Stochastic gradient-boosted decision trees are widely employed for multivariate classification and regression tasks. This paper presents a speed-optimized and cache-friendly implementation for multivariate classification called FastBDT. FastBDT is one order of magnitude faster during the fitting-phase and application-phase, in comparison with popular implementations in software frameworks like TMVA, scikit-learn and XGBoost. The concepts used to optimize the execution time and performance studies are discussed in detail in this paper. The key ideas include: An equal-frequency binning on the input data, which allows replacing expensive floating-point with integer operations, while at the same time increasing the quality of the classification; a cache-friendly linear access pattern to the input data, in contrast to usual implementations, which exhibit a random access pattern. FastBDT provides interfaces to C/C++, Python and TMVA. It is extensively used in the field of high energy physics by the Belle II experiment.
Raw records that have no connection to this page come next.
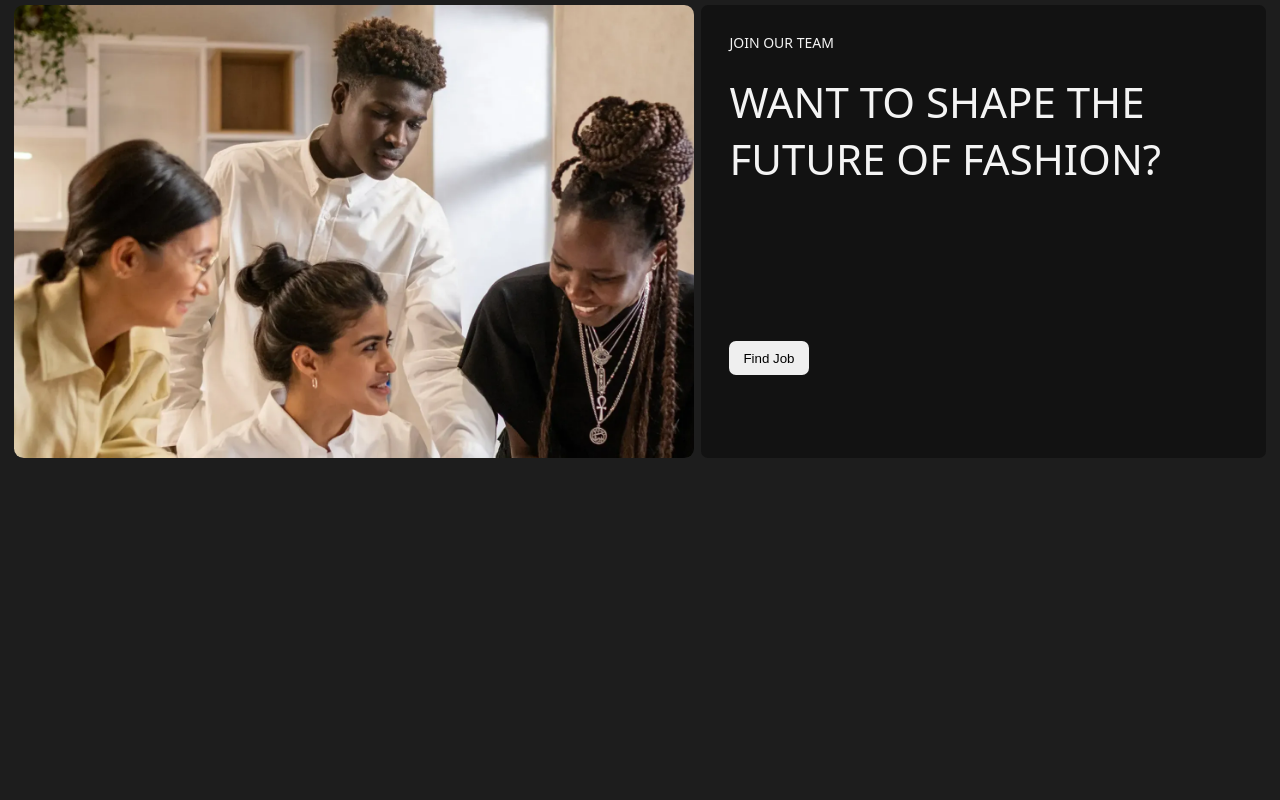
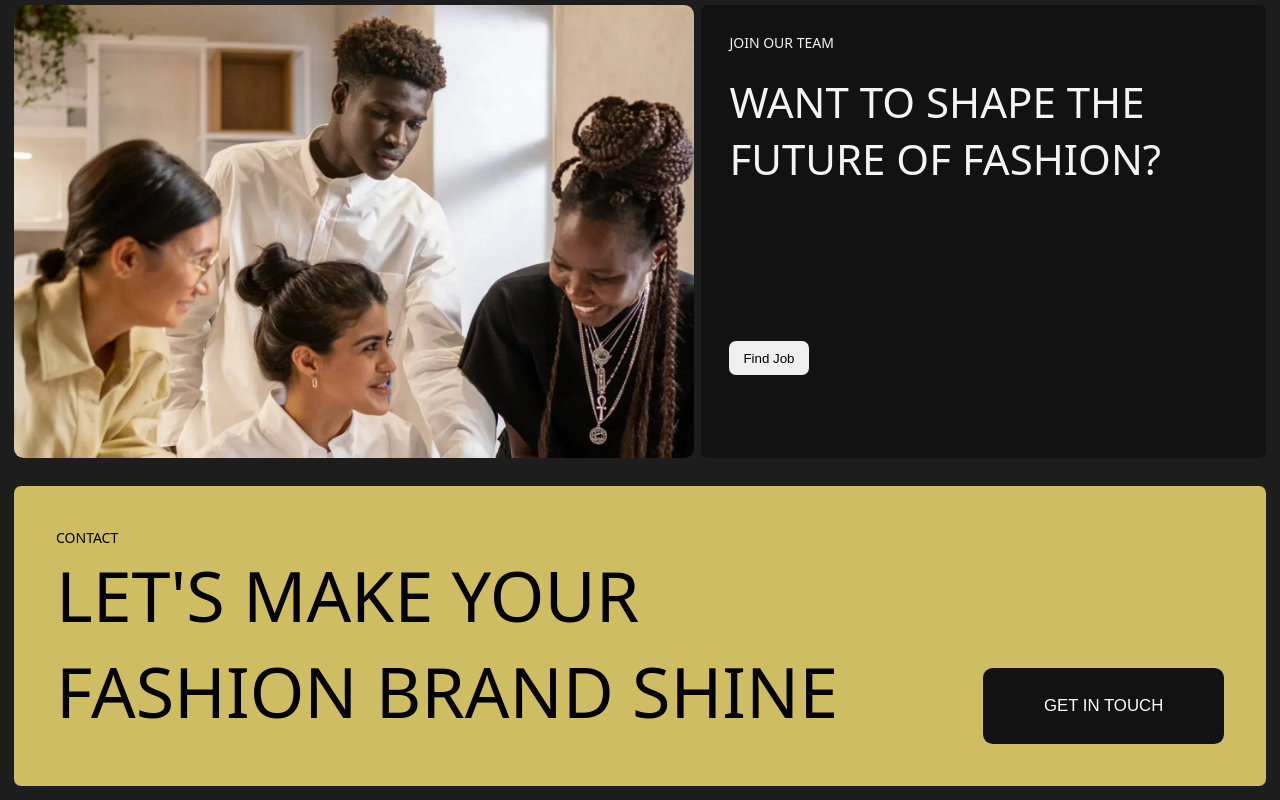
Before and after one commit to Anishojha006/Alvy-studio-clone-fully-responsive, a plain HTML site: page index.html in a window 1280 px wide. Shown: the part 2220-3020 px from the top of the page. Before the commit the page ends 2692 px from the top, so only its background shows below. Drawn offline with nearby package versions, Linux system fonts and the light colour scheme.

Commit message:
sixith commit

```diff
--- a/index.html
+++ b/index.html
@@ -151,6 +151,16 @@
              </div>
         </section>
 
+        <section class="view7">
+            <div class="contact">
+             <div class="up">
+            <p>CONTACT</p>
+            <h1>Let's make your fashion brand shine</h1>
+             </div>
+            <button>Get in Touch</button>
+            </div>
+        </section>
+
     </main>
 
 </body>
--- a/style.scss
+++ b/style.scss
@@ -313,6 +313,38 @@ main {
         }
     }
 
+    section.view7{
+        width: 100%;
+        color:black;
+        padding: 1rem;
+        width: 100%;
+
+        .contact{
+            padding: 1rem;
+            border-radius: 0.5rem;
+            text-transform: uppercase;
+            background-color: #cebd63;
+            @include flex-column(1rem,column);
+
+
+        h1{
+          font-size:3.5rem;
+          font-weight:400;
+        }
+        button{
+            text-transform: uppercase;
+            color: white;
+            background-color:#121212;
+            outline: none;
+            border: none;
+            padding: 1rem 1rem;
+            font-size: 1.2rem;
+            border-radius: 0.7rem;
+            width: fit-content;
+        }
+    }
+}
+
 }
 
 @media (min-width:900px) {
@@ -409,5 +441,25 @@ main {
                 }
             }
         }
+
+        section.view7{
+         .contact{
+          padding: 3rem;
+          flex-direction: row;
+
+          h1{
+            width: 90%;
+            font-size: 5rem;
+          }
+          button{
+            margin-top: 10rem;
+            padding: 2rem 1rem;
+            width: 30%;
+            height: 1%;
+            white-space: nowrap;
+          }
+
+         }
+        }
     }
 }
```
Also changed, not shown: style.css, 1 other file.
Machine learning is an important research area in particle physics, beginning with applications to high-level physics analysis in the 1990s and 2000s, followed by an explosion of applications in particle and event identification and reconstruction in the 2010s. In this document we discuss promising future research and development areas in machine learning in particle physics with a roadmap for their implementation, software and hardware resource requirements, collaborative initiatives with the data science community, academia and industry, and training the particle physics community in data science. The main objective of the document is to connect and motivate these areas of research and development with the physics drivers of the High-Luminosity Large Hadron Collider and future neutrino experiments and identify the resource needs for their implementation. Additionally we identify areas where collaboration with external communities will be of great benefit.